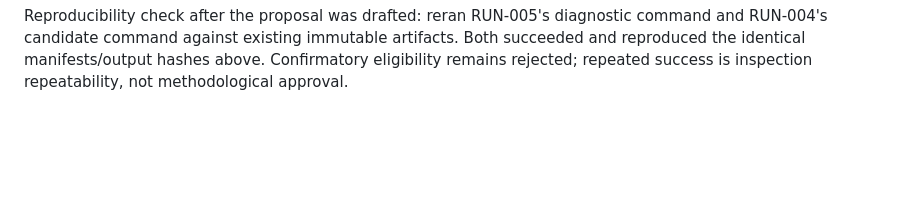
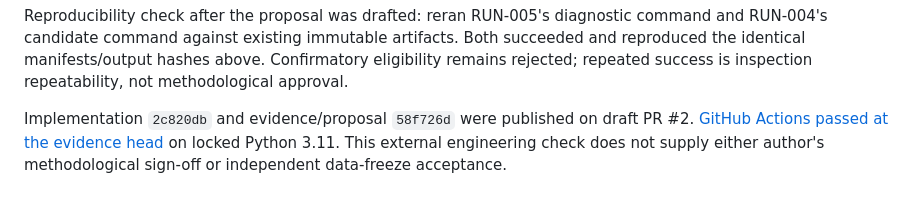
Before and after one commit to Slavov88/volatility-risk-premium, a Markdown page: docs/experiment_log.md, the part around the change. Rendered like a GitHub page; blank space fills up the shorter version.

```diff
--- a/docs/experiment_log.md
+++ b/docs/experiment_log.md
@@ -232,3 +232,8 @@ command and RUN-004's candidate command against existing immutable artifacts.
 Both succeeded and reproduced the identical manifests/output hashes above.
 Confirmatory eligibility remains rejected; repeated success is inspection
 repeatability, not methodological approval.
+
+Implementation `2c820db` and evidence/proposal `58f726d` were published on
+draft PR #2. [GitHub Actions passed at the evidence head](https://github.com/Slavov88/volatility-risk-premium/actions/runs/38420832539)
+on locked Python 3.11. This external engineering check does not supply either
+author's methodological sign-off or independent data-freeze acceptance.
```
Also changed, not shown: docs/research_progress.md (+17 -0 lines).
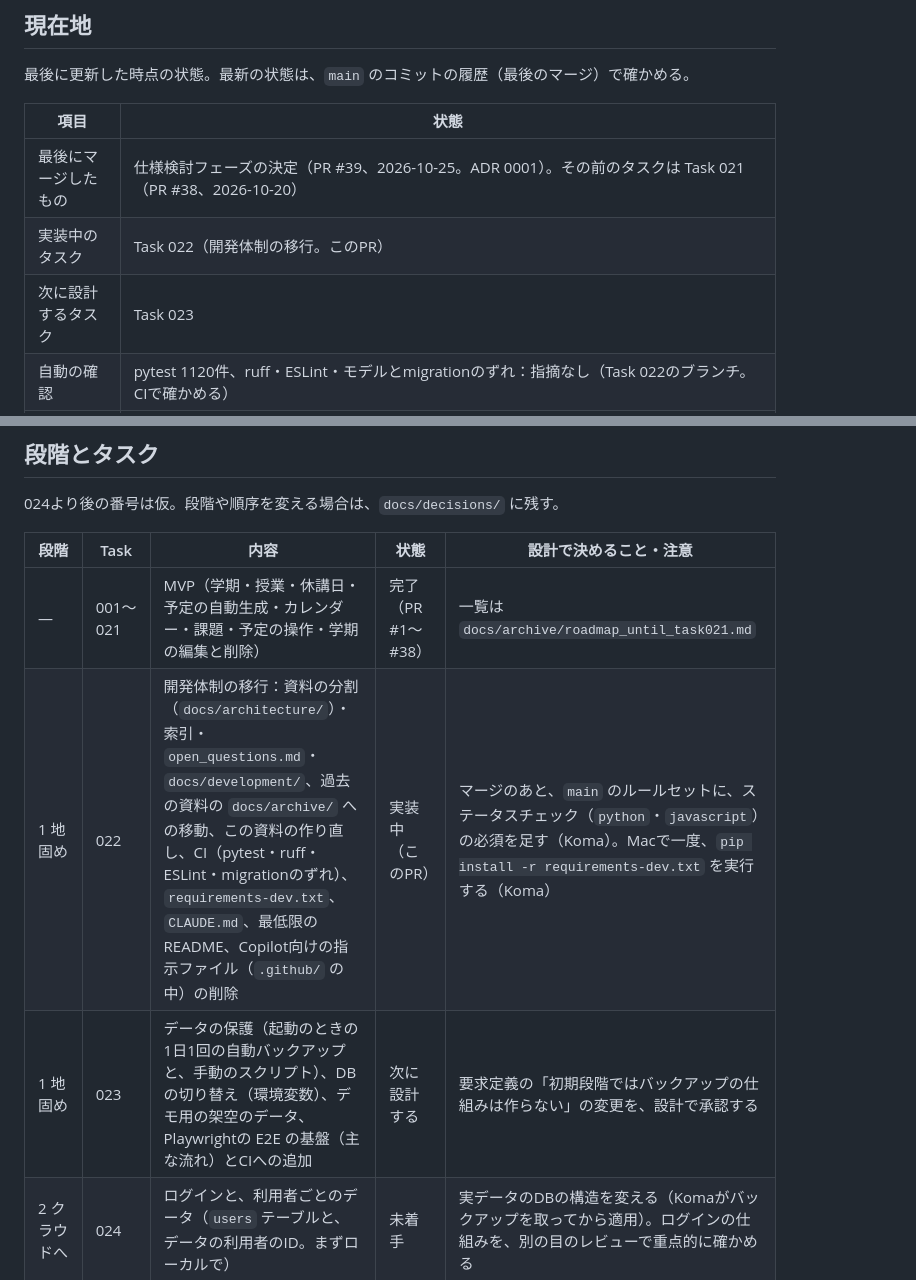
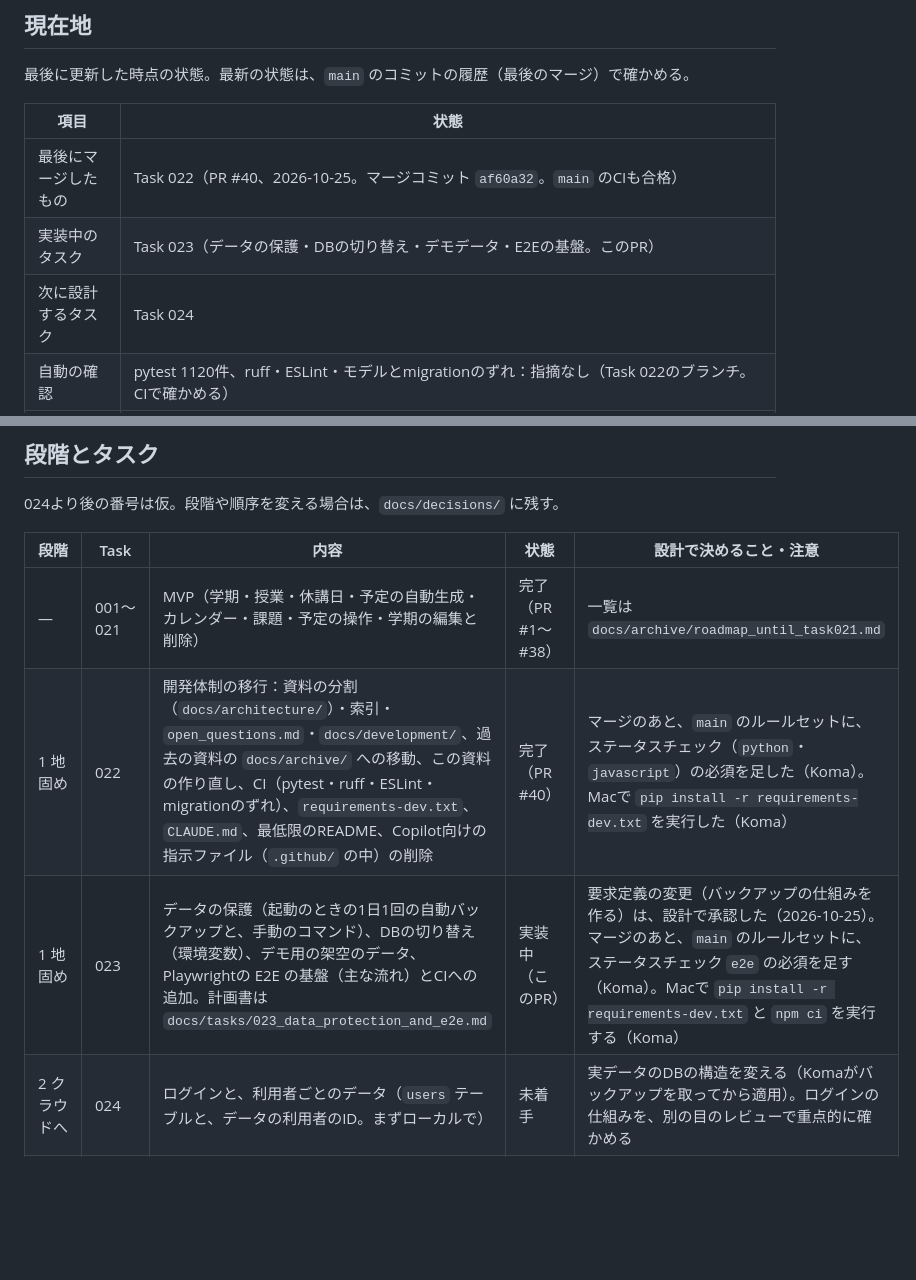
Before and after one commit to kousei-nitta/schedule_app, a Markdown page: docs/roadmap.md, 2 parts joined by grey strips. GitHub-like rendering; blank space fills up the shorter version.

```diff
--- a/docs/roadmap.md
+++ b/docs/roadmap.md
@@ -12,9 +12,9 @@
 
 | 項目 | 状態 |
 |---|---|
-| 最後にマージしたもの | 仕様検討フェーズの決定（PR #39、2026-10-25。ADR 0001）。その前のタスクは Task 021（PR #38、2026-10-20） |
-| 実装中のタスク | Task 022（開発体制の移行。このPR） |
-| 次に設計するタスク | Task 023 |
+| 最後にマージしたもの | Task 022（PR #40、2026-10-25。マージコミット `af60a32`。`main` のCIも合格） |
+| 実装中のタスク | Task 023（データの保護・DBの切り替え・デモデータ・E2Eの基盤。このPR） |
+| 次に設計するタスク | Task 024 |
 | 自動の確認 | pytest 1120件、ruff・ESLint・モデルとmigrationのずれ：指摘なし（Task 022のブランチ。CIで確かめる） |
 | DBの構造 | 初期migration（`0280f6cf8d09`）と、休講日の `closures` テーブル（`42bd53808fa1`）。Task 010〜022では変えていない |
 | 実データのDB | 2026-10-24から、KomaがMacの `instance/app.db` で、実データで使っている。バックアップは、Task 023で仕組みを作るまで、Komaが手で取る（`docs/development/database.md`） |
@@ -26,8 +26,8 @@
 | 段階 | Task | 内容 | 状態 | 設計で決めること・注意 |
 |---|---|---|---|---|
 | — | 001〜021 | MVP（学期・授業・休講日・予定の自動生成・カレンダー・課題・予定の操作・学期の編集と削除） | 完了（PR #1〜#38） | 一覧は `docs/archive/roadmap_until_task021.md` |
-| 1 地固め | 022 | 開発体制の移行：資料の分割（`docs/architecture/`）・索引・`open_questions.md`・`docs/development/`、過去の資料の `docs/archive/` への移動、この資料の作り直し、CI（pytest・ruff・ESLint・migrationのずれ）、`requirements-dev.txt`、`CLAUDE.md`、最低限のREADME、Copilot向けの指示ファイル（`.github/` の中）の削除 | 実装中（このPR） | マージのあと、`main` のルールセットに、ステータスチェック（`python`・`javascript`）の必須を足す（Koma）。Macで一度、`pip install -r requirements-dev.txt` を実行する（Koma） |
-| 1 地固め | 023 | データの保護（起動のときの1日1回の自動バックアップと、手動のスクリプト）、DBの切り替え（環境変数）、デモ用の架空のデータ、Playwrightの E2E の基盤（主な流れ）とCIへの追加 | 次に設計する | 要求定義の「初期段階ではバックアップの仕組みは作らない」の変更を、設計で承認する |
+| 1 地固め | 022 | 開発体制の移行：資料の分割（`docs/architecture/`）・索引・`open_questions.md`・`docs/development/`、過去の資料の `docs/archive/` への移動、この資料の作り直し、CI（pytest・ruff・ESLint・migrationのずれ）、`requirements-dev.txt`、`CLAUDE.md`、最低限のREADME、Copilot向けの指示ファイル（`.github/` の中）の削除 | 完了（PR #40） | マージのあと、`main` のルールセットに、ステータスチェック（`python`・`javascript`）の必須を足した（Koma）。Macで `pip install -r requirements-dev.txt` を実行した（Koma） |
+| 1 地固め | 023 | データの保護（起動のときの1日1回の自動バックアップと、手動のコマンド）、DBの切り替え（環境変数）、デモ用の架空のデータ、Playwrightの E2E の基盤（主な流れ）とCIへの追加。計画書は `docs/tasks/023_data_protection_and_e2e.md` | 実装中（このPR） | 要求定義の変更（バックアップの仕組みを作る）は、設計で承認した（2026-10-25）。マージのあと、`main` のルールセットに、ステータスチェック `e2e` の必須を足す（Koma）。Macで `pip install -r requirements-dev.txt` と `npm ci` を実行する（Koma） |
 | 2 クラウドへ | 024 | ログインと、利用者ごとのデータ（`users` テーブルと、データの利用者のID。まずローカルで） | 未着手 | 実データのDBの構造を変える（Komaがバックアップを取ってから適用）。ログインの仕組みを、別の目のレビューで重点的に確かめる |
 | 2 クラウドへ | 025 | クラウドへの公開（ホストとDB、本番の設定、日本時間の「今日」、データの移行、バックアップ）と、スマホでの最低限の表示 | 未着手 | ホストとDBは、設計のときに改めて調べて決める（候補と条件は、ADR 0001） |
 | 3 見た目と使い心地 | 026〜 | デザインの方向を、主な画面の案（2〜3案）で決めてから実装する。アニメーション、スマホの画面、`index.html` の分割 | 未着手 | Apple風の考え方を取り入れる（Appleの素材そのものは使わない） |
```
Also changed, not shown: other parts of docs/roadmap.md (+1 -1 lines), docs/tasks/023_data_protection_and_e2e.md (added, +83 -0 lines).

• • • •

YOUR TASK ::
Set every line of the records down again exactly, and exclude all pictures.

TASK OUTPUT ::
Before and after one commit to Slavov88/volatility-risk-premium, a Markdown page: docs/experiment_log.md, the part around the change. Rendered like a GitHub page; blank space fills up the shorter version.

```diff
--- a/docs/experiment_log.md
+++ b/docs/experiment_log.md
@@ -232,3 +232,8 @@ command and RUN-004's candidate command against existing immutable artifacts.
 Both succeeded and reproduced the identical manifests/output hashes above.
 Confirmatory eligibility remains rejected; repeated success is inspection
 repeatability, not methodological approval.
+
+Implementation `2c820db` and evidence/proposal `58f726d` were published on
+draft PR #2. [GitHub Actions passed at the evidence head](https://github.com/Slavov88/volatility-risk-premium/actions/runs/38420832539)
+on locked Python 3.11. This external engineering check does not supply either
+author's methodological sign-off or independent data-freeze acceptance.
```
Also changed, not shown: docs/research_progress.md (+17 -0 lines).
Before and after one commit to kousei-nitta/schedule_app, a Markdown page: docs/roadmap.md, 2 parts joined by grey strips. GitHub-like rendering; blank space fills up the shorter version.

```diff
--- a/docs/roadmap.md
+++ b/docs/roadmap.md
@@ -12,9 +12,9 @@
 
 | 項目 | 状態 |
 |---|---|
-| 最後にマージしたもの | 仕様検討フェーズの決定（PR #39、2026-10-25。ADR 0001）。その前のタスクは Task 021（PR #38、2026-10-20） |
-| 実装中のタスク | Task 022（開発体制の移行。このPR） |
-| 次に設計するタスク | Task 023 |
+| 最後にマージしたもの | Task 022（PR #40、2026-10-25。マージコミット `af60a32`。`main` のCIも合格） |
+| 実装中のタスク | Task 023（データの保護・DBの切り替え・デモデータ・E2Eの基盤。このPR） |
+| 次に設計するタスク | Task 024 |
 | 自動の確認 | pytest 1120件、ruff・ESLint・モデルとmigrationのずれ：指摘なし（Task 022のブランチ。CIで確かめる） |
 | DBの構造 | 初期migration（`0280f6cf8d09`）と、休講日の `closures` テーブル（`42bd53808fa1`）。Task 010〜022では変えていない |
 | 実データのDB | 2026-10-24から、KomaがMacの `instance/app.db` で、実データで使っている。バックアップは、Task 023で仕組みを作るまで、Komaが手で取る（`docs/development/database.md`） |
@@ -26,8 +26,8 @@
 | 段階 | Task | 内容 | 状態 | 設計で決めること・注意 |
 |---|---|---|---|---|
 | — | 001〜021 | MVP（学期・授業・休講日・予定の自動生成・カレンダー・課題・予定の操作・学期の編集と削除） | 完了（PR #1〜#38） | 一覧は `docs/archive/roadmap_until_task021.md` |
-| 1 地固め | 022 | 開発体制の移行：資料の分割（`docs/architecture/`）・索引・`open_questions.md`・`docs/development/`、過去の資料の `docs/archive/` への移動、この資料の作り直し、CI（pytest・ruff・ESLint・migrationのずれ）、`requirements-dev.txt`、`CLAUDE.md`、最低限のREADME、Copilot向けの指示ファイル（`.github/` の中）の削除 | 実装中（このPR） | マージのあと、`main` のルールセットに、ステータスチェック（`python`・`javascript`）の必須を足す（Koma）。Macで一度、`pip install -r requirements-dev.txt` を実行する（Koma） |
-| 1 地固め | 023 | データの保護（起動のときの1日1回の自動バックアップと、手動のスクリプト）、DBの切り替え（環境変数）、デモ用の架空のデータ、Playwrightの E2E の基盤（主な流れ）とCIへの追加 | 次に設計する | 要求定義の「初期段階ではバックアップの仕組みは作らない」の変更を、設計で承認する |
+| 1 地固め | 022 | 開発体制の移行：資料の分割（`docs/architecture/`）・索引・`open_questions.md`・`docs/development/`、過去の資料の `docs/archive/` への移動、この資料の作り直し、CI（pytest・ruff・ESLint・migrationのずれ）、`requirements-dev.txt`、`CLAUDE.md`、最低限のREADME、Copilot向けの指示ファイル（`.github/` の中）の削除 | 完了（PR #40） | マージのあと、`main` のルールセットに、ステータスチェック（`python`・`javascript`）の必須を足した（Koma）。Macで `pip install -r requirements-dev.txt` を実行した（Koma） |
+| 1 地固め | 023 | データの保護（起動のときの1日1回の自動バックアップと、手動のコマンド）、DBの切り替え（環境変数）、デモ用の架空のデータ、Playwrightの E2E の基盤（主な流れ）とCIへの追加。計画書は `docs/tasks/023_data_protection_and_e2e.md` | 実装中（このPR） | 要求定義の変更（バックアップの仕組みを作る）は、設計で承認した（2026-10-25）。マージのあと、`main` のルールセットに、ステータスチェック `e2e` の必須を足す（Koma）。Macで `pip install -r requirements-dev.txt` と `npm ci` を実行する（Koma） |
 | 2 クラウドへ | 024 | ログインと、利用者ごとのデータ（`users` テーブルと、データの利用者のID。まずローカルで） | 未着手 | 実データのDBの構造を変える（Komaがバックアップを取ってから適用）。ログインの仕組みを、別の目のレビューで重点的に確かめる |
 | 2 クラウドへ | 025 | クラウドへの公開（ホストとDB、本番の設定、日本時間の「今日」、データの移行、バックアップ）と、スマホでの最低限の表示 | 未着手 | ホストとDBは、設計のときに改めて調べて決める（候補と条件は、ADR 0001） |
 | 3 見た目と使い心地 | 026〜 | デザインの方向を、主な画面の案（2〜3案）で決めてから実装する。アニメーション、スマホの画面、`index.html` の分割 | 未着手 | Apple風の考え方を取り入れる（Appleの素材そのものは使わない） |
```
Also changed, not shown: other parts of docs/roadmap.md (+1 -1 lines), docs/tasks/023_data_protection_and_e2e.md (added, +83 -0 lines).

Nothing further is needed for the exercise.